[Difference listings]
>>>>

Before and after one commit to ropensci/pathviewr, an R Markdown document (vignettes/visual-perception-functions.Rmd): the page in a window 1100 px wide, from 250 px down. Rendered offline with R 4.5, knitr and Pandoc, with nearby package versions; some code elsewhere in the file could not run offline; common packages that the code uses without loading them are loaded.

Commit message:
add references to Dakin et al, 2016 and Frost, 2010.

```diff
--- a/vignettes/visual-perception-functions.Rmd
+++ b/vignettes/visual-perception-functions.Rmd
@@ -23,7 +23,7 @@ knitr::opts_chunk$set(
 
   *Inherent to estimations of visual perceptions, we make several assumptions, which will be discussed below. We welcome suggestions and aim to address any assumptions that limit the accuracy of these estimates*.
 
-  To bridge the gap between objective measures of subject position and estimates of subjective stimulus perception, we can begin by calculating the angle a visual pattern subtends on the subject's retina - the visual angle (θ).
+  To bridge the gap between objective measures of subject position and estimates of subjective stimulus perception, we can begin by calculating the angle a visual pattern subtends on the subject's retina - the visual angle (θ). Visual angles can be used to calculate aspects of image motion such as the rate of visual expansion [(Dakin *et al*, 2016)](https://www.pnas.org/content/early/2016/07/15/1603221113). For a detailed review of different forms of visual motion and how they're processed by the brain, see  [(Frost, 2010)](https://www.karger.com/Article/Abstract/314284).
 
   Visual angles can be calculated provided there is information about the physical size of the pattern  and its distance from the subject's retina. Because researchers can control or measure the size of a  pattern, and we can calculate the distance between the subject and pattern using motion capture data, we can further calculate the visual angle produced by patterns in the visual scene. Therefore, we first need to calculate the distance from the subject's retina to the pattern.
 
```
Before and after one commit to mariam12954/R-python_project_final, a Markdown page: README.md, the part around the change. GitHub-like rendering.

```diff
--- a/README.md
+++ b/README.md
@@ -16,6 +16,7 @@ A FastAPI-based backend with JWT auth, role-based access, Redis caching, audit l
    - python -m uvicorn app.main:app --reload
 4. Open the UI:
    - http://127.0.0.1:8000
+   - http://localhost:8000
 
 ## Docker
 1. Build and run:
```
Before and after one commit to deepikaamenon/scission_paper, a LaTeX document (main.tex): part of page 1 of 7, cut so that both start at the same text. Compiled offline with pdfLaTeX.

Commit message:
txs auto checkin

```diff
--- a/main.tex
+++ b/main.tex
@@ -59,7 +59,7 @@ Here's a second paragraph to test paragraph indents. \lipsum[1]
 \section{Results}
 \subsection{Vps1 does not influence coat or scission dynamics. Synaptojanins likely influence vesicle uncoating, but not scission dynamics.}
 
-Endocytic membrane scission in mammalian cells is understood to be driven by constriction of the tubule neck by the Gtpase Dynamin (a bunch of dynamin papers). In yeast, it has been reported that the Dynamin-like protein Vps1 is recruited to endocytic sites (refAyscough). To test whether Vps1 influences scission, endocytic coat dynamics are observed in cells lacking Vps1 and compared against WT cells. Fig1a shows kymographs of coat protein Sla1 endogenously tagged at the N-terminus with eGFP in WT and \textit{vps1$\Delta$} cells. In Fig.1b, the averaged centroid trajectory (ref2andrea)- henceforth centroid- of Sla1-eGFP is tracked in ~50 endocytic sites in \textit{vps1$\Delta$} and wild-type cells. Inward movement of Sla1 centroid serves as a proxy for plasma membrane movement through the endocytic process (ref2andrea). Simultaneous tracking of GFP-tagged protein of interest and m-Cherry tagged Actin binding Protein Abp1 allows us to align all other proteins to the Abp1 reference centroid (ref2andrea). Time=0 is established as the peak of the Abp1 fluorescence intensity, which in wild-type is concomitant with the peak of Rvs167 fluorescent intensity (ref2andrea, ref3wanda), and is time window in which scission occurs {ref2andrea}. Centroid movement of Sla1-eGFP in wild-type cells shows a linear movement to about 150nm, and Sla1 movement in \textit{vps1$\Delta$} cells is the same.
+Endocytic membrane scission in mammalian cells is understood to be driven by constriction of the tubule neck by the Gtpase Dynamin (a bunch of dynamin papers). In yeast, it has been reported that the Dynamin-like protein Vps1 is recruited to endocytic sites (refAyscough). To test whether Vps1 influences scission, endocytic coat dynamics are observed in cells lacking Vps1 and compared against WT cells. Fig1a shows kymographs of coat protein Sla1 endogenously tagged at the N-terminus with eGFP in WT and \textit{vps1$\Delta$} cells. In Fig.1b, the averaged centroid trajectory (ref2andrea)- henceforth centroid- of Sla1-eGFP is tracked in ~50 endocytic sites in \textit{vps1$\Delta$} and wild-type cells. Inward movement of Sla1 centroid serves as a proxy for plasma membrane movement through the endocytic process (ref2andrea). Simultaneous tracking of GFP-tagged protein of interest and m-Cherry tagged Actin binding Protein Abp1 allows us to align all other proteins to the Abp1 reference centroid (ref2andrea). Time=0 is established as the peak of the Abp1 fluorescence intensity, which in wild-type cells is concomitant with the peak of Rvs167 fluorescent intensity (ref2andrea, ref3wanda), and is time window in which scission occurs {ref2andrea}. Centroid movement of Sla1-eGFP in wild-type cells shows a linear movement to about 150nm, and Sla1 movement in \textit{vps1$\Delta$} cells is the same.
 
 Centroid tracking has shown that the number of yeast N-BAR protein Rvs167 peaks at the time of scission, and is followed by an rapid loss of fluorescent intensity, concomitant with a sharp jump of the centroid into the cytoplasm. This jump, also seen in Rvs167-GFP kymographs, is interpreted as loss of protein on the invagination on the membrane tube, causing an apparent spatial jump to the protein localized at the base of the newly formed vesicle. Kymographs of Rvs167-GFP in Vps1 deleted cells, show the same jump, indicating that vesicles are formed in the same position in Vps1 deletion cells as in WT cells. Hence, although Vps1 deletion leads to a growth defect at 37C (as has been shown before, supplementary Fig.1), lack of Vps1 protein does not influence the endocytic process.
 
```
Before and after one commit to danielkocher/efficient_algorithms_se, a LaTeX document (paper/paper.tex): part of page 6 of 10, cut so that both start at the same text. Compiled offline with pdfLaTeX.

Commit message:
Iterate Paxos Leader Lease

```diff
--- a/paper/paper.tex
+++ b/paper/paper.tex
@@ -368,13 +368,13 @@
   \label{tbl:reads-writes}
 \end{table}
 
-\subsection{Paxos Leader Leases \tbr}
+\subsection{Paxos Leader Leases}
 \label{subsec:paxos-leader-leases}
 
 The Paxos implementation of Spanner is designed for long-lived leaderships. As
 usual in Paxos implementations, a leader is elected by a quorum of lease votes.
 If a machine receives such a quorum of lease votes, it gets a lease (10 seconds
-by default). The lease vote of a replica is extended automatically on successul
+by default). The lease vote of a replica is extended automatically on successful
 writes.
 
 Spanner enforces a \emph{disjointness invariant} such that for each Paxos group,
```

<<<<

Required action: Return every entry exactly.

Your solution:
Before and after one commit to ropensci/pathviewr, an R Markdown document (vignettes/visual-perception-functions.Rmd): the page in a window 1100 px wide, from 250 px down. Rendered offline with R 4.5, knitr and Pandoc, with nearby package versions; some code elsewhere in the file could not run offline; common packages that the code uses without loading them are loaded.

Commit message:
add references to Dakin et al, 2016 and Frost, 2010.

```diff
--- a/vignettes/visual-perception-functions.Rmd
+++ b/vignettes/visual-perception-functions.Rmd
@@ -23,7 +23,7 @@ knitr::opts_chunk$set(
 
   *Inherent to estimations of visual perceptions, we make several assumptions, which will be discussed below. We welcome suggestions and aim to address any assumptions that limit the accuracy of these estimates*.
 
-  To bridge the gap between objective measures of subject position and estimates of subjective stimulus perception, we can begin by calculating the angle a visual pattern subtends on the subject's retina - the visual angle (θ).
+  To bridge the gap between objective measures of subject position and estimates of subjective stimulus perception, we can begin by calculating the angle a visual pattern subtends on the subject's retina - the visual angle (θ). Visual angles can be used to calculate aspects of image motion such as the rate of visual expansion [(Dakin *et al*, 2016)](https://www.pnas.org/content/early/2016/07/15/1603221113). For a detailed review of different forms of visual motion and how they're processed by the brain, see  [(Frost, 2010)](https://www.karger.com/Article/Abstract/314284).
 
   Visual angles can be calculated provided there is information about the physical size of the pattern  and its distance from the subject's retina. Because researchers can control or measure the size of a  pattern, and we can calculate the distance between the subject and pattern using motion capture data, we can further calculate the visual angle produced by patterns in the visual scene. Therefore, we first need to calculate the distance from the subject's retina to the pattern.
 
```
Before and after one commit to mariam12954/R-python_project_final, a Markdown page: README.md, the part around the change. GitHub-like rendering.

```diff
--- a/README.md
+++ b/README.md
@@ -16,6 +16,7 @@ A FastAPI-based backend with JWT auth, role-based access, Redis caching, audit l
    - python -m uvicorn app.main:app --reload
 4. Open the UI:
    - http://127.0.0.1:8000
+   - http://localhost:8000
 
 ## Docker
 1. Build and run:
```
Before and after one commit to deepikaamenon/scission_paper, a LaTeX document (main.tex): part of page 1 of 7, cut so that both start at the same text. Compiled offline with pdfLaTeX.

Commit message:
txs auto checkin

```diff
--- a/main.tex
+++ b/main.tex
@@ -59,7 +59,7 @@ Here's a second paragraph to test paragraph indents. \lipsum[1]
 \section{Results}
 \subsection{Vps1 does not influence coat or scission dynamics. Synaptojanins likely influence vesicle uncoating, but not scission dynamics.}
 
-Endocytic membrane scission in mammalian cells is understood to be driven by constriction of the tubule neck by the Gtpase Dynamin (a bunch of dynamin papers). In yeast, it has been reported that the Dynamin-like protein Vps1 is recruited to endocytic sites (refAyscough). To test whether Vps1 influences scission, endocytic coat dynamics are observed in cells lacking Vps1 and compared against WT cells. Fig1a shows kymographs of coat protein Sla1 endogenously tagged at the N-terminus with eGFP in WT and \textit{vps1$\Delta$} cells. In Fig.1b, the averaged centroid trajectory (ref2andrea)- henceforth centroid- of Sla1-eGFP is tracked in ~50 endocytic sites in \textit{vps1$\Delta$} and wild-type cells. Inward movement of Sla1 centroid serves as a proxy for plasma membrane movement through the endocytic process (ref2andrea). Simultaneous tracking of GFP-tagged protein of interest and m-Cherry tagged Actin binding Protein Abp1 allows us to align all other proteins to the Abp1 reference centroid (ref2andrea). Time=0 is established as the peak of the Abp1 fluorescence intensity, which in wild-type is concomitant with the peak of Rvs167 fluorescent intensity (ref2andrea, ref3wanda), and is time window in which scission occurs {ref2andrea}. Centroid movement of Sla1-eGFP in wild-type cells shows a linear movement to about 150nm, and Sla1 movement in \textit{vps1$\Delta$} cells is the same.
+Endocytic membrane scission in mammalian cells is understood to be driven by constriction of the tubule neck by the Gtpase Dynamin (a bunch of dynamin papers). In yeast, it has been reported that the Dynamin-like protein Vps1 is recruited to endocytic sites (refAyscough). To test whether Vps1 influences scission, endocytic coat dynamics are observed in cells lacking Vps1 and compared against WT cells. Fig1a shows kymographs of coat protein Sla1 endogenously tagged at the N-terminus with eGFP in WT and \textit{vps1$\Delta$} cells. In Fig.1b, the averaged centroid trajectory (ref2andrea)- henceforth centroid- of Sla1-eGFP is tracked in ~50 endocytic sites in \textit{vps1$\Delta$} and wild-type cells. Inward movement of Sla1 centroid serves as a proxy for plasma membrane movement through the endocytic process (ref2andrea). Simultaneous tracking of GFP-tagged protein of interest and m-Cherry tagged Actin binding Protein Abp1 allows us to align all other proteins to the Abp1 reference centroid (ref2andrea). Time=0 is established as the peak of the Abp1 fluorescence intensity, which in wild-type cells is concomitant with the peak of Rvs167 fluorescent intensity (ref2andrea, ref3wanda), and is time window in which scission occurs {ref2andrea}. Centroid movement of Sla1-eGFP in wild-type cells shows a linear movement to about 150nm, and Sla1 movement in \textit{vps1$\Delta$} cells is the same.
 
 Centroid tracking has shown that the number of yeast N-BAR protein Rvs167 peaks at the time of scission, and is followed by an rapid loss of fluorescent intensity, concomitant with a sharp jump of the centroid into the cytoplasm. This jump, also seen in Rvs167-GFP kymographs, is interpreted as loss of protein on the invagination on the membrane tube, causing an apparent spatial jump to the protein localized at the base of the newly formed vesicle. Kymographs of Rvs167-GFP in Vps1 deleted cells, show the same jump, indicating that vesicles are formed in the same position in Vps1 deletion cells as in WT cells. Hence, although Vps1 deletion leads to a growth defect at 37C (as has been shown before, supplementary Fig.1), lack of Vps1 protein does not influence the endocytic process.
 
```
Before and after one commit to danielkocher/efficient_algorithms_se, a LaTeX document (paper/paper.tex): part of page 6 of 10, cut so that both start at the same text. Compiled offline with pdfLaTeX.

Commit message:
Iterate Paxos Leader Lease

```diff
--- a/paper/paper.tex
+++ b/paper/paper.tex
@@ -368,13 +368,13 @@
   \label{tbl:reads-writes}
 \end{table}
 
-\subsection{Paxos Leader Leases \tbr}
+\subsection{Paxos Leader Leases}
 \label{subsec:paxos-leader-leases}
 
 The Paxos implementation of Spanner is designed for long-lived leaderships. As
 usual in Paxos implementations, a leader is elected by a quorum of lease votes.
 If a machine receives such a quorum of lease votes, it gets a lease (10 seconds
-by default). The lease vote of a replica is extended automatically on successul
+by default). The lease vote of a replica is extended automatically on successful
 writes.
 
 Spanner enforces a \emph{disjointness invariant} such that for each Paxos group,
```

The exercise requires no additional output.